Ramsey is arguably the best cornerback in the game, and has widely been rumored to be on the trade block ever since getting into a sideline confrontation with Jacksonville coach Doug Marrone in Week 2.

The All-Pro cornerback got his wish and got out of Jacksonville. The 49ers will see him in Week 16 when the Rams visit Levi's Stadium.

Why Rams' Jalen Ramsey trade will not close growing gap behind 49ers

Why Rams' Jalen Ramsey trade will not close growing gap behind 49ers

Two days after the unbeaten 49ers sent the Los Angeles Rams to their third consecutive loss, the two-time defending NFC West champions reacted.

The Rams traded away cornerback Marcus Peters -- who intercepted Jimmy Garoppolo in the end zone Sunday and acquired linebacker Kenny Young and a fifth-round draft pick. Then, the Rams put the finishing touches on a trade to acquire disgruntled cornerback Jalen Ramsey from the Jacksonville Jaguars.

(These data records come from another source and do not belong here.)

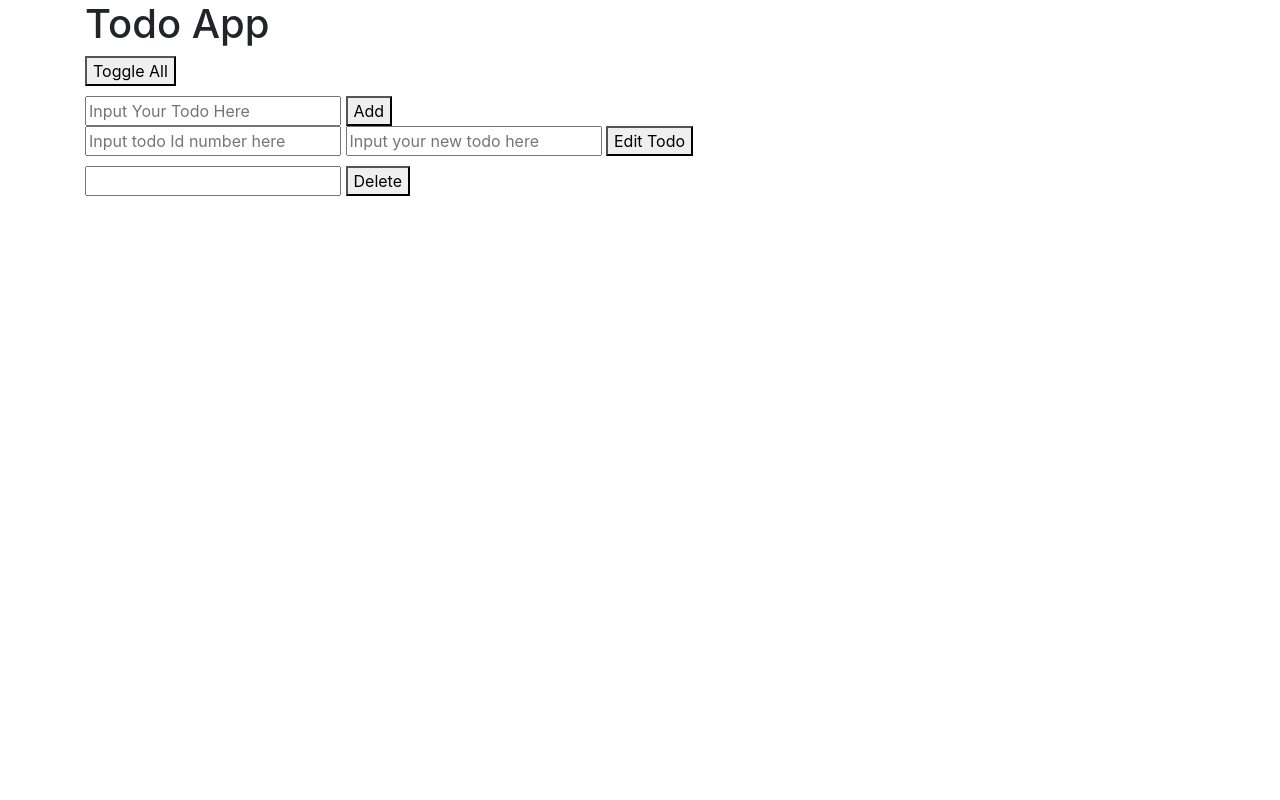
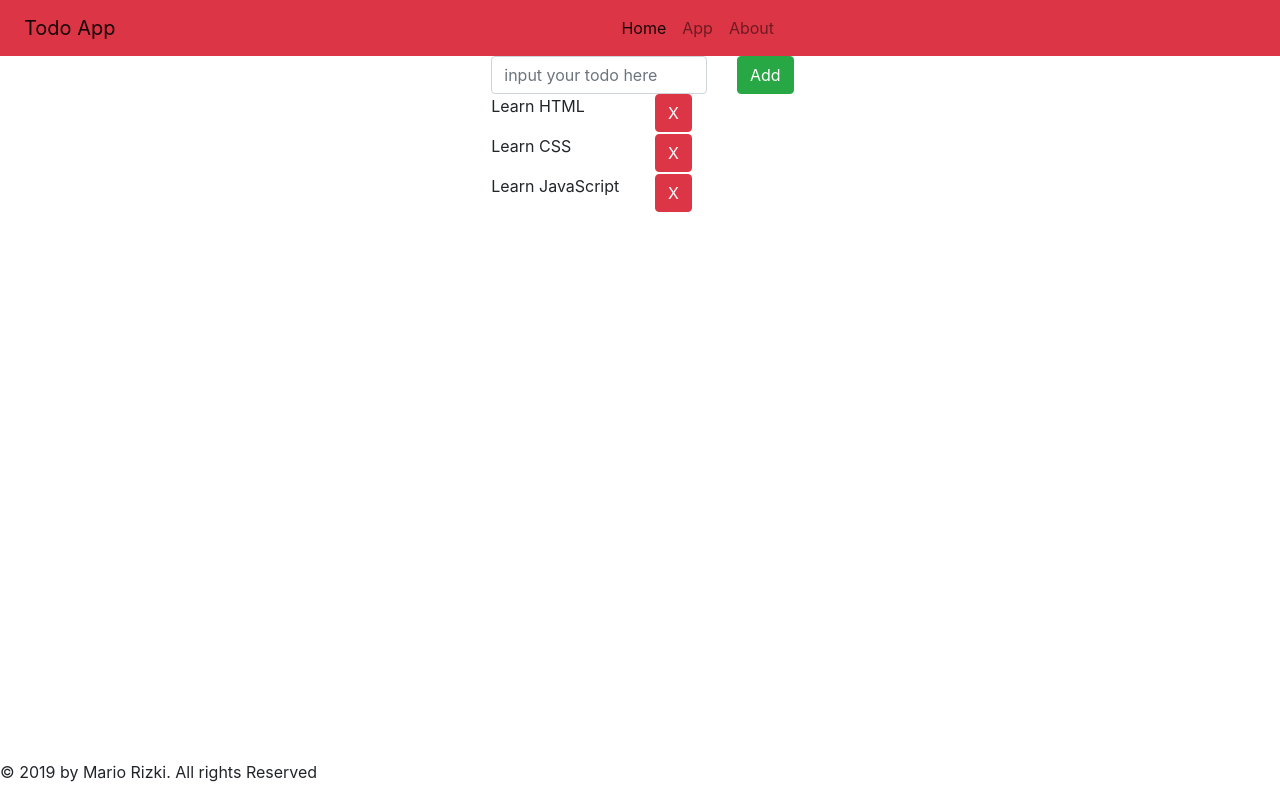
Before and after one commit to mariorizki/learn-DOM, a plain HTML site: page index.html in a window 1280 px wide. Drawn offline with nearby package versions, Linux system fonts and the light colour scheme; a web font is replaced by a local one.

Commit message:
create new layout

```diff
--- a/index.html
+++ b/index.html
@@ -11,74 +11,129 @@
     <!-- Bootstrap CSS -->
     <link
       rel="stylesheet"
-      href="https://maxcdn.bootstrapcdn.com/bootstrap/4.0.0/css/bootstrap.min.css"
-      integrity="sha384-Gn5384xqQ1aoWXA+058RXPxPg6fy4IWvTNh0E263XmFcJlSAwiGgFAW/dAiS6JXm"
+      href="https://stackpath.bootstrapcdn.com/bootstrap/4.2.1/css/bootstrap.min.css"
+      integrity="sha384-GJzZqFGwb1QTTN6wy59ffF1BuGJpLSa9DkKMp0DgiMDm4iYMj70gZWKYbI706tWS"
       crossorigin="anonymous"
     />
-    <link rel="stylesheet" href="index.css" />
 
-    <title>Learn DOM</title>
+    <!-- CSS -->
+    <link rel="stylesheet" href="style.css" />
+
+    <!-- Fonts -->
+    <link
+      href="https://fonts.googleapis.com/css?family=Viga"
+      rel="stylesheet"
+    />
+
+    <!-- Animate -->
+    <link
+      rel="stylesheet"
+      href="https://cdnjs.cloudflare.com/ajax/libs/animate.css/3.7.0/animate.min.css"
+    />
+    <title>Todo App</title>
   </head>
 
   <body>
-    <div class="container">
-      <h1>Todo App</h1>
+    <!-- navbar -->
+    <nav class="navbar navbar-expand-lg navbar-light bg-danger">
+      <a
+        class="navbar-brand ml-2 animated infinite rubberBand delay-2s"
+        href="#"
+        >Todo App</a
+      >
+      <button
+        class="navbar-toggler"
+        type="button"
+        data-toggle="collapse"
+        data-target="#navbarNavAltMarkup"
+        aria-controls="navbarNavAltMarkup"
+        aria-expanded="false"
+        aria-label="Toggle navigation"
+      >
+        <span class="navbar-toggler-icon"></span>
+      </button>
+      <div class="collapse navbar-collapse" id="navbarNavAltMarkup">
+        <div class="navbar-nav mx-auto">
+          <a class="nav-item nav-link active" href="#"
+            >Home<span class="sr-only">(current)</span></a
+          >
+          <a class="nav-item nav-link" href="#">App</a>
+          <a class="nav-item nav-link" href="#">About</a>
+        </div>
+      </div>
+    </nav>
+    <!-- end of navbar -->
 
-      <div>
-        <button id="toggleAllButton" onclick="handlers.toggleAll()">
-          Toggle All
-        </button>
+    <!-- app -->
+    <div class="row justify-content-center">
+      <div class="col-10 col-sm-6 col-md-5 col-lg-5 col-xl-3 app">
+        <form class="row input-form">
+          <div class="col-9 col-sm-9">
+            <input
+              type="text"
+              class="form-control"
+              placeholder="input your todo here"
+            />
+          </div>
+          <div class="col-3 col-sm-1">
+            <button type="button" class="btn btn-success">Add</button>
+          </div>
+        </form>
+        <!-- task section -->
+        <div class="row tasks">
+          <div class="col">
+            <p>Learn HTML</p>
+          </div>
+          <div class="col">
+            <button type="button" class="btn btn-danger">X</button>
+          </div>
+        </div>
+        <div class="row tasks">
+          <div class="col">
+            <p>Learn CSS</p>
+          </div>
+          <div class="col">
+            <button type="button" class="btn btn-danger">X</button>
+          </div>
+        </div>
+        <div class="row tasks">
+          <div class="col">
+            <p>Learn JavaScript</p>
+          </div>
+          <div class="col">
+            <button type="button" class="btn btn-danger">X</button>
+          </div>
+        </div>
       </div>
+    </div>
+    <!-- end of app -->
 
-      <form onsubmit="handlers.addTodo()">
-        <input
-          id="addTodoText"
-          type="text"
-          placeholder="Input Your Todo Here"
-        />
-        <button id="addTodo" type="submit">
-          Add
-        </button>
-      </form>
+    <!-- footer -->
+    <img
+      src="assets/banner.png"
+      class="footer-image img-fluid fixed-bottom"
+      alt=""
+    />
+    <div id="footer" class="footer fixed-bottom">
+      <p>&copy; 2019 by Mario Rizki. All rights Reserved</p>
+    </div>
+    <!-- end of footer -->
 
-      <div>
-        <input
-          id="inputTodoId"
-          type="number"
-          placeholder="Input todo Id number here"
-        />
-        <input
-          id="inputNewTodo"
-          type="text"
-          placeholder="Input your new todo here"
-        />
-        <button id="editTodo" onclick="handlers.editTodo()">Edit Todo</button>
-      </div>
-
-      <div>
-        <input id="inputDeleteTodoId" type="number" />
-        <button id="deleteTodo" onclick="handlers.deleteTodo()">Delete</button>
-      </div>
-
-      <ul></ul>
-    </div>
-
-    <script src="index.js"></script>
     <!-- Optional JavaScript -->
     <!-- jQuery first, then Popper.js, then Bootstrap JS -->
     <script
-      src="https://code.jquery.com/jquery-3.2.1.slim.min.js"
-      integrity="sha384-KJ3o2DKtIkvYIK3UENzmM7KCkRr/rE9/Qpg6aAZGJwFDMVNA/GpGFF93hXpG5KkN"
+      src="https://code.jquery.com/jquery-3.3.1.slim.min.js"
+      integrity="sha384-q8i/X+965DzO0rT7abK41JStQIAqVgRVzpbzo5smXKp4YfRvH+8abtTE1Pi6jizo"
       crossorigin="anonymous"
     ></script>
     <script
-      src="https://cdnjs.cloudflare.com/ajax/libs/popper.js/1.12.9/umd/popper.min.js"
-      integrity="sha384-ApNbgh9B+Y1QKtv3Rn7W3mgPxhU9K/ScQsAP7hUibX39j7fakFPskvXusvfa0b4Q"
+      src="https://cdnjs.cloudflare.com/ajax/libs/popper.js/1.14.6/umd/popper.min.js"
+      integrity="sha384-wHAiFfRlMFy6i5SRaxvfOCifBUQy1xHdJ/yoi7FRNXMRBu5WHdZYu1hA6ZOblgut"
       crossorigin="anonymous"
     ></script>
     <script
-      src="https://maxcdn.bootstrapcdn.com/bootstrap/4.0.0/js/bootstrap.min.js"
-      integrity="sha384-JZR6Spejh4U02d8jOt6vLEHfe/JQGiRRSQQxSfFWpi1MquVdAyjUar5+76PVCmYl"
+      src="https://stackpath.bootstrapcdn.com/bootstrap/4.2.1/js/bootstrap.min.js"
+      integrity="sha384-B0UglyR+jN6CkvvICOB2joaf5I4l3gm9GU6Hc1og6Ls7i6U/mkkaduKaBhlAXv9k"
       crossorigin="anonymous"
     ></script>
   </body>
```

The Rams sent first-round picks in 2020 and ’21 to Jacksonville, along with a fourth-round selection in ’21.

When Ramsey asked for a trade last month, the 49ers were not interested in paying the price, NBC Sports Bay Area reported. General manager John Lynch and coach Kyle Shanahan were not willing to give up the high draft picks, coupled with the big contract that Ramsey will be seeking when his contract expires.

Ramsey is a great player, of course. He scheduled to make $13.7 million in 2020, the final year of his deal. The Rams are parting ways with two first-round draft picks for a player they have under contract for only one-and-a-half seasons.

If the 49ers’ 20-7 win over the Rams on Sunday showed anything, it’s that the Rams need a lot of help in front of quarterback Jared Goff. The 49ers’ defensive line thoroughly overmatched the Los Angeles offensive line. Goff looked shaken and unsteady. The Rams managed just 48 net passing yards.

The Rams have an obvious need on their offensive line -- especially with Andrew Whitworth, a 14-year veteran, lining up at left tackle. This could be the end of the road for him.

With the college game producing a dearth of offensive linemen, any team that needs help at tackle must invest a high draft pick to get a talented player at that position.

Los Angeles made the decision to acquire one of the league’s best cornerbacks for the next one-and-a-half seasons at the expense of, potentially, beefing up their offensive line with a player who could provide a counter-balance to the 49ers’ strength on the defensive line.

Nick Bosa, Dee Ford, DeForest Buckner and Arik Armstead have reason to be excited about facing this collection of Rams offensive linemen for a while.

[RELATED: 49ers' Breida impressed by defense in win against Rams]

Can Ramsey cover tight end George Kittle? That’s about the only way Ramsey can help the Rams in head-to-head matchups against the 49ers.

Lynch and Shanahan have put together a long-term plan designed at doing their best to ensure the 49ers can remain competitive on a yearly basis. This trade by an NFC West opponent is a big step toward them achieving that goal.